My name is Sahar Durali and I’m a new blogger for Americans for Informed Democracy’s Global Development Program. I’m finishing my last year at Penn State University, where I study History and Political Science and am looking forward to writing about and discussing global development issues with you! Anyhow, I wanted to call all of your attention to the worsening situation in Congo.

A few weeks ago, I read a BBC opinion poll asking readers what can be done to stabilize the crisis-ridden Democratic Republic of Congo and if current UN peacekeeping efforts are enough. Though there were a few responses from South Africa and Nigeria, comments predominantly streamed from the US, Canada and Europe. Many expressed outraged at the prospect of more aid committed to what they saw as a politically-inept, chronically war-ravaged continent of Africa. More than one responder listed recolonization as the only way forward for a continent “clearly incapable of governing itself.”

Yet, many fail to understand the complexity of Western aid relations in Africa.

The Rwandan genocide of the 1990s left approximately one million dead. Countries around the globe recoiled in collective shame at their indifference to intervening in this bloody humanitarian crisis. Today, Rwanda is one of the United States’ staunchest allies in Africa. Surprisingly, however, Rwandan officials have been publicly denounced by the UN as exacerbating conflict through backing of Congolese rebel forces led by Laurent Nkunda, who claims to be defending ethnic Tutsis.

The New York Times reports the recent resurgent fighting has 250,000 people internally displaced and in need of immediate assistance. In some towns, up to 70 percent of women are reporting to be victim of rape and sexual assault, now recognized by UN officials as the highest in the world.

Congo is the size of Western Europe, and many call it the “fulcrum of Africa.” The conflict has the potential to destabilize much of the continent and has already drawn in neighboring Angola.

The U.S. State Department claims it aggressively pursues a policy of stability and democracy-building in Africa. But so long as the United States and other governments continue to provide support to Rwandan officials without holding them accountable for their share in the violence, the fighting in the Congo will not cease.  The unscrupulous comments of responders to the BBC poll not only overlook the devastating and lasting impacts of colonialism, but also reveal a mass ignorance regarding past and current US foreign policy in the region.

President-elect Barack Obama recently stated that resolving the Congolese conflict would be critical to a prosperous Africa.

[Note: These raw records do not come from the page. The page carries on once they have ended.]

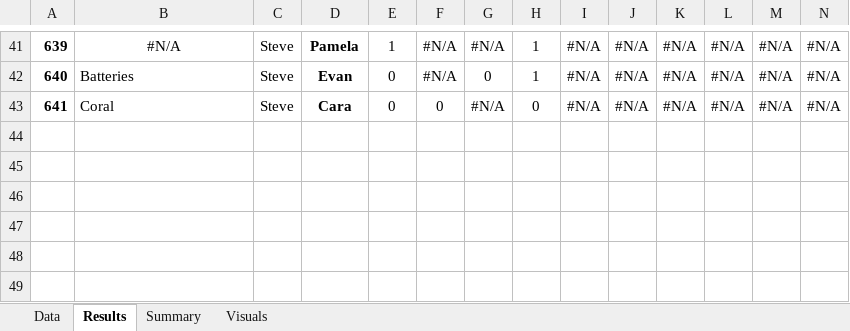
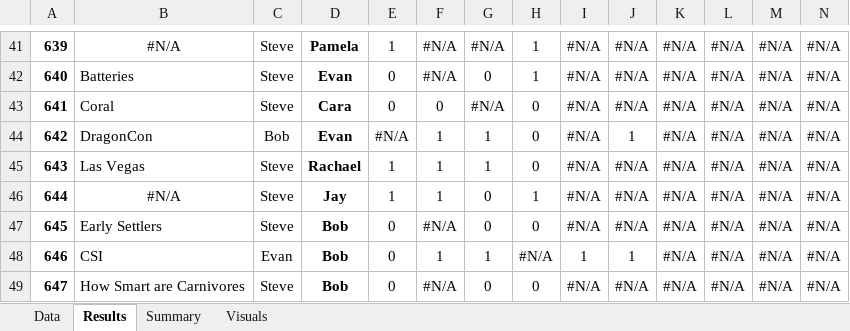
Before and after one commit to wayneheller/SGU_Science_or_Fiction, an Excel workbook: SGU_Science_or_Fiction.xlsx, sheet Results, drawn as a sheet; only a part is shown, gaps mark what is left out; values as stored, in another font and other column widths than the file's, no borders; rows hold the shown columns only; the diff names each change by its address in the sheet, - before the commit and + after, or states it on an @@ line.

```diff
--- a/SGU_Science_or_Fiction.xlsx (sheet Results)
+++ b/SGU_Science_or_Fiction.xlsx (sheet Results)
+row 44: 642 | DragonCon | Bob | Evan | #N/A | 1 | 1 | 0 | #N/A | 1 | #N/A | #N/A | #N/A | #N/A
+row 45: 643 | Las Vegas | Steve | Rachael | 1 | 1 | 1 | 0 | #N/A | #N/A | #N/A | #N/A | #N/A | #N/A
+row 46: 644 | #N/A | Steve | Jay | 1 | 1 | 0 | 1 | #N/A | #N/A | #N/A | #N/A | #N/A | #N/A
+row 47: 645 | Early Settlers | Steve | Bob | 0 | #N/A | 0 | 0 | #N/A | #N/A | #N/A | #N/A | #N/A | #N/A
+row 48: 646 | CSI | Evan | Bob | 0 | 1 | 1 | #N/A | 1 | 1 | #N/A | #N/A | #N/A | #N/A
+row 49: 647 | How Smart are Carnivores | Steve | Bob | 0 | #N/A | 0 | 0 | #N/A | #N/A | #N/A | #N/A | #N/A | #N/A
```
Also changed, not shown: sheet Data, sheet Summary, charts or pictures, 5 other files.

Let us hope that his administration does not fall trap to the same short-sighted policies of increased militarization of the past, but assumes collective responsibility along with other African governments to ensure progress and a process of peace that protects the political rights of the Congolese people.